The forecast from the weather service’s Ocean Prediction Center is aimed at boaters and did not estimate waves at the shoreline. It warns that mariners could encounter even larger waves in the open seas: “Individual waves may be more than twice the significant wave height,” the forecast said.
A high surf advisory for San Luis Obispo and Santa Barbara counties, effective through tomorrow night, says waves as high as 20 feet could break along the coast. A high surf advisory means waves have the potential to threaten life and property.
The advisory came with a coastal flooding advisory for Port San Luis, Avila Beach, Oceano and Cayucos, where flooding was expected, the weather service said.
The swell is coming from an odd direction for this time of year: the southwest, more associated with summer waves. But this parallels the storm’s counterclockwise swing and its atmospheric river, a vapor trail that has soaked up tropical precipitation near Hawaii and swept it northeast to California.
A high surf advisory for Orange and San Diego counties calls for waves as high as 10 feet along beaches, and it is also in effect through tomorrow night.
Creek rises into backyards in Santa Barbara
Video posted to X showed Mission Creek in Santa Barbara overflowing onto people’s backyards.
Santa Barbara County was one of the counties for which Newsom declared an emergency, allowing for the activation of the National Guard and the facilitation of faster recovery efforts if needed.
Inches of rain begin falling over Southern California
LOS ANGELES — Several inches of rain fell over parts of Southern California tonight as a powerful storm began barreling into the region.
Top two-day rainfall totals as of 6 p.m. were over 5 inches in some areas, the National Weather Service’s office in Los Angeles/Oxnard reported. The highest total so far was recorded in Matilija Canyon, in Ventura County, which got 5.91 inches, according to the weather service.
Farther south in Los Angeles’ San Fernando Valley, Agoura Hills got 3.41 inches and Woodland Hills got 2.28 inches.
Heavy rain was expected to continue falling in the Los Angeles area through the night.
UC Santa Barbara, Cal State campuses in Northridge, Fullerton shutter in-person classes
Some California universities are telling students to stay home tomorrow as they expect the effects of the storm to make it difficult, if not perilous, to make it to class.
Among them are the University of California, Santa Barbara, which serves a community expected to be hit hard by rain, wind and floodwaters. Chancellor Henry T. Yang said in a notice to the campus community that instructors have been told to conduct virtual classes if possible.
Cal State Northridge in Los Angeles’ San Fernando Valley is keeping its campus open, but all classes have been canceled and all events are to be rescheduled, its police chief, Alfredo B. Fernandez, said in a notice to the campus community.
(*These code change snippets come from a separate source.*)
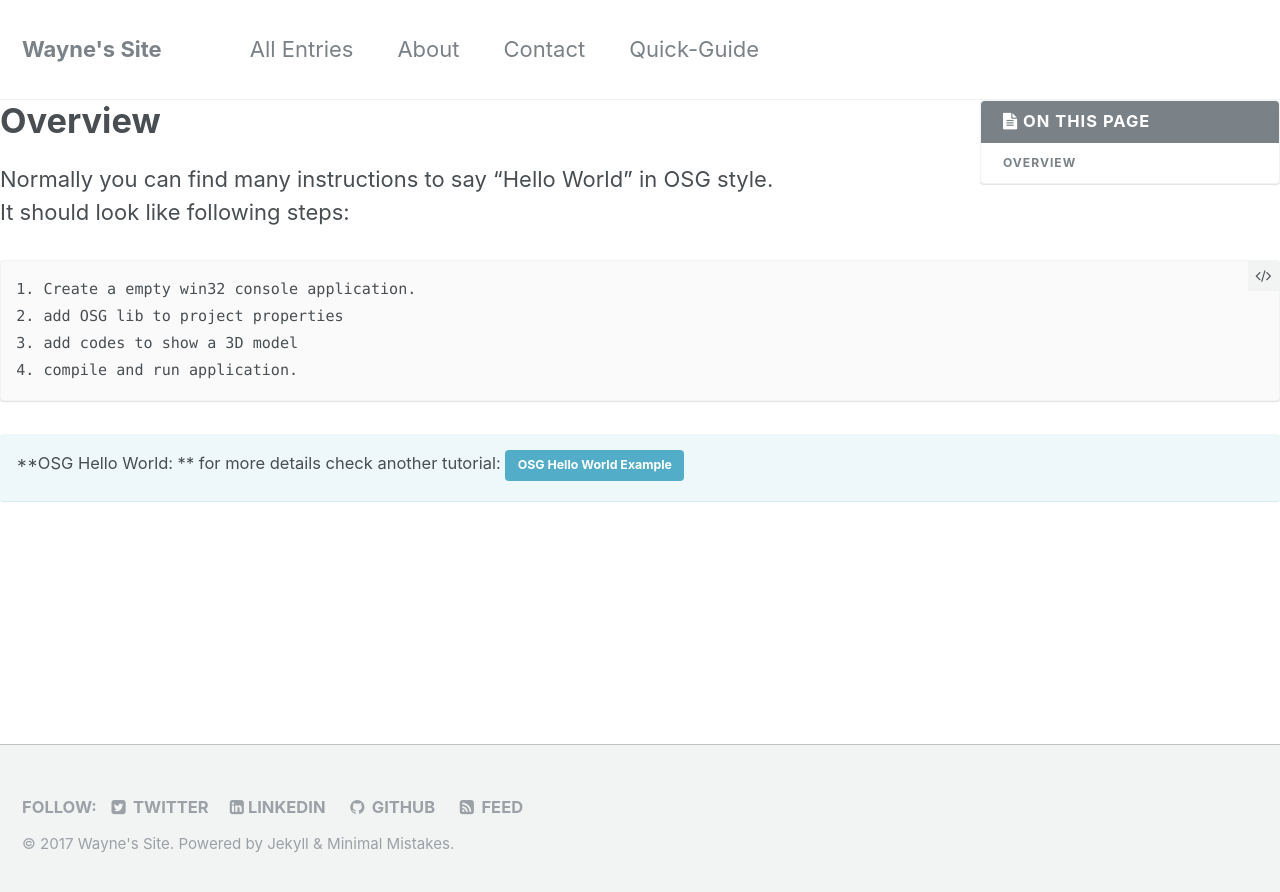
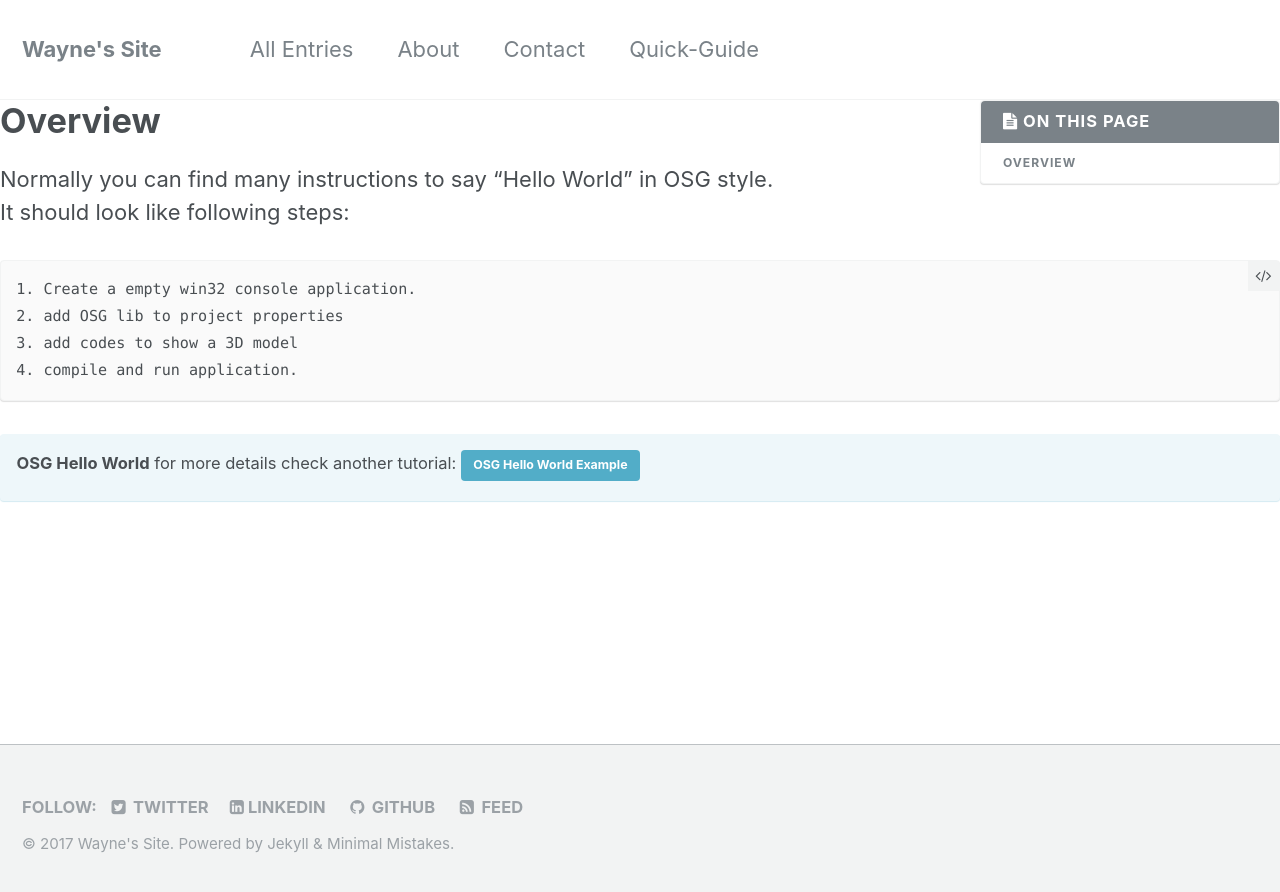
Before and after one commit to element207/element207.github.io, a Jekyll site: the page built from _posts/2017-08-14-OSG-VS2015-TroubleShooting.md, in a window 1280 px wide. Shown: the top 892 px of the page. Built offline with Jekyll 4.4.1, drawn with Linux system fonts in a browser that asks for light colours; our own code applies the rules of GitHub Pages for plain Markdown files; some of the changed lines change nothing that is shown.

Commit message:
fix conflict

```diff
--- a/_posts/2017-08-14-OSG-VS2015-TroubleShooting.md
+++ b/_posts/2017-08-14-OSG-VS2015-TroubleShooting.md
@@ -27,6 +27,6 @@
 4. compile and run application.
 {% endhighlight %}
 
-**OSG Hello World: **
-for more details check another tutorial: [OSG Hello World Example]({{ site.baseurl }}{% link _posts/2017-08-10-my-first-blog.md %}){: .btn .btn--info}
+**OSG Hello World**
+for more details check another tutorial: [OSG Hello World Example]({{ site.baseurl }}{% post_url 2017-08-10-my-first-blog %}){: .btn .btn--info}
 {: .notice--info}
```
Instruction may still be held virtually, on a class-by-class basis, he said.
Cal State Fullerton in Orange County, south of L.A., said in a statement that classes would be conducted remotely, and staff members were encouraged to work from home if possible.
Cal Poly San Luis Obispo, California State University Channel Islands and Cal State Long Beach all said they planned to be open but encouraged flexibility among instructors who may have students who can’t make it to campus. Virtual learning was a class-by-class possibility for the Channel Islands and Long Beach institutions, spokespeople for the campuses said.
Trees downed in El Granada
Several people, dogs, rescued from rising Guadalupe River in San Jose
California braces as dangerous storm system set to deliver ‘life threatening flooding’ and heavy snow
SAN DIEGO — A strong Pacific storm system is expected to bring “life threatening flooding” and heavy snow to California today and early into the week, according to the National Weather Service.
On Sunday, Gov. Gavin Newsom declared a storm-related state of emergency as federal forecasters said an atmospheric river of precipitation drawn from waters north of Hawaii was producing a firehose of rain and snow for the state.